__WORK REQUIRED__
A complete answer retypes each of the records below precisely and includes none of the pictures.

__DATA SUPPLIED__
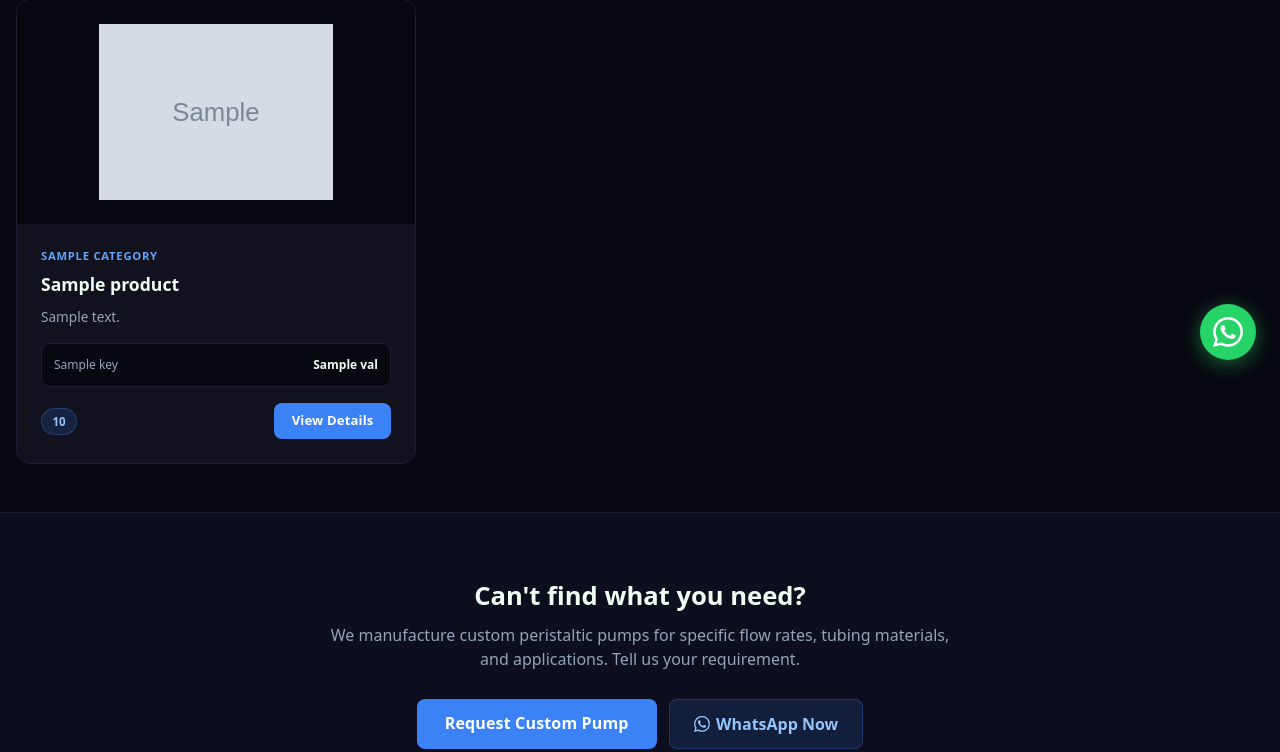
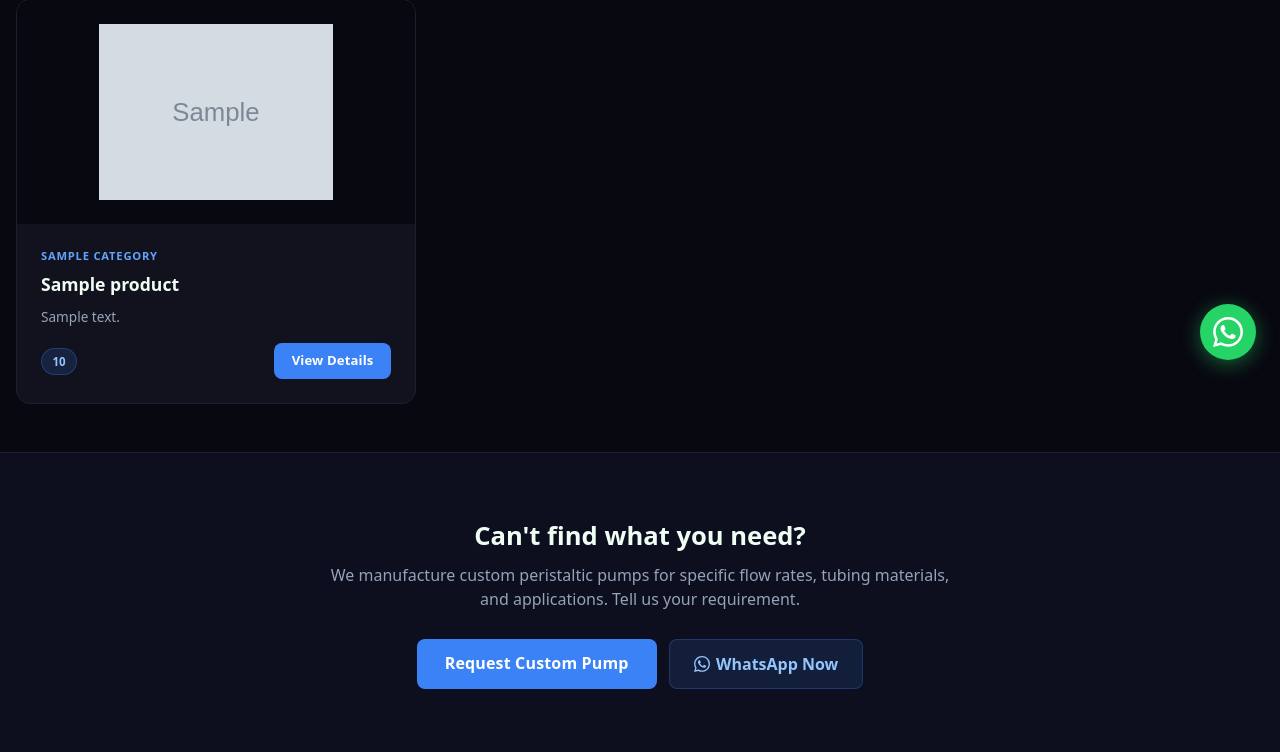
Before and after one commit to rajbharath-v/visa_main_website, a Django app: template pump_site/templates/pump_site/pages/products.html in a window 1280 px wide. Shown: the part 416-1168 px from the top of the page. Run offline with Django 5.2, Linux system fonts and the light colour scheme; the template is opened without the code that fills it: most values are stand-ins (such as "Sample title", 1, 10 or a date in 2020); grey boxes marked "Sample" are stand-in pictures.

Commit message:
fix: remove spec table from pump site product cards

```diff
--- a/pump_site/templates/pump_site/pages/products.html
+++ b/pump_site/templates/pump_site/pages/products.html
@@ -41,16 +41,6 @@
           <h2 style="color:#f0fdf4;font-weight:700;font-size:1.1rem;margin-bottom:.5rem">{{ product.name }}</h2>
           <p style="color:var(--text-muted);font-size:.85rem;line-height:1.6;margin-bottom:1rem;flex:1">{{ product.short_desc }}</p>
 
-          {% if product.specifications %}
-          <div style="background:#080810;border:1px solid var(--border);border-radius:.5rem;padding:.75rem;margin-bottom:1rem">
-            {% for key, val in product.specifications.items|slice:":3" %}
-            <div style="display:flex;justify-content:space-between;align-items:center;{% if not forloop.last %}border-bottom:1px solid var(--border);padding-bottom:.4rem;margin-bottom:.4rem{% endif %}">
-              <span style="color:var(--text-muted);font-size:.75rem">{{ key }}</span>
-              <span style="color:#f0fdf4;font-size:.75rem;font-weight:600">{{ val }}</span>
-            </div>
-            {% endfor %}
-          </div>
-          {% endif %}
 
           <!-- Status + CTA -->
           <div style="display:flex;align-items:center;justify-content:space-between;gap:.75rem;flex-wrap:wrap">
```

__EXERCISE ANSWER__
Before and after one commit to rajbharath-v/visa_main_website, a Django app: template pump_site/templates/pump_site/pages/products.html in a window 1280 px wide. Shown: the part 416-1168 px from the top of the page. Run offline with Django 5.2, Linux system fonts and the light colour scheme; the template is opened without the code that fills it: most values are stand-ins (such as "Sample title", 1, 10 or a date in 2020); grey boxes marked "Sample" are stand-in pictures.

Commit message:
fix: remove spec table from pump site product cards

```diff
--- a/pump_site/templates/pump_site/pages/products.html
+++ b/pump_site/templates/pump_site/pages/products.html
@@ -41,16 +41,6 @@
           <h2 style="color:#f0fdf4;font-weight:700;font-size:1.1rem;margin-bottom:.5rem">{{ product.name }}</h2>
           <p style="color:var(--text-muted);font-size:.85rem;line-height:1.6;margin-bottom:1rem;flex:1">{{ product.short_desc }}</p>
 
-          {% if product.specifications %}
-          <div style="background:#080810;border:1px solid var(--border);border-radius:.5rem;padding:.75rem;margin-bottom:1rem">
-            {% for key, val in product.specifications.items|slice:":3" %}
-            <div style="display:flex;justify-content:space-between;align-items:center;{% if not forloop.last %}border-bottom:1px solid var(--border);padding-bottom:.4rem;margin-bottom:.4rem{% endif %}">
-              <span style="color:var(--text-muted);font-size:.75rem">{{ key }}</span>
-              <span style="color:#f0fdf4;font-size:.75rem;font-weight:600">{{ val }}</span>
-            </div>
-            {% endfor %}
-          </div>
-          {% endif %}
 
           <!-- Status + CTA -->
           <div style="display:flex;align-items:center;justify-content:space-between;gap:.75rem;flex-wrap:wrap">
```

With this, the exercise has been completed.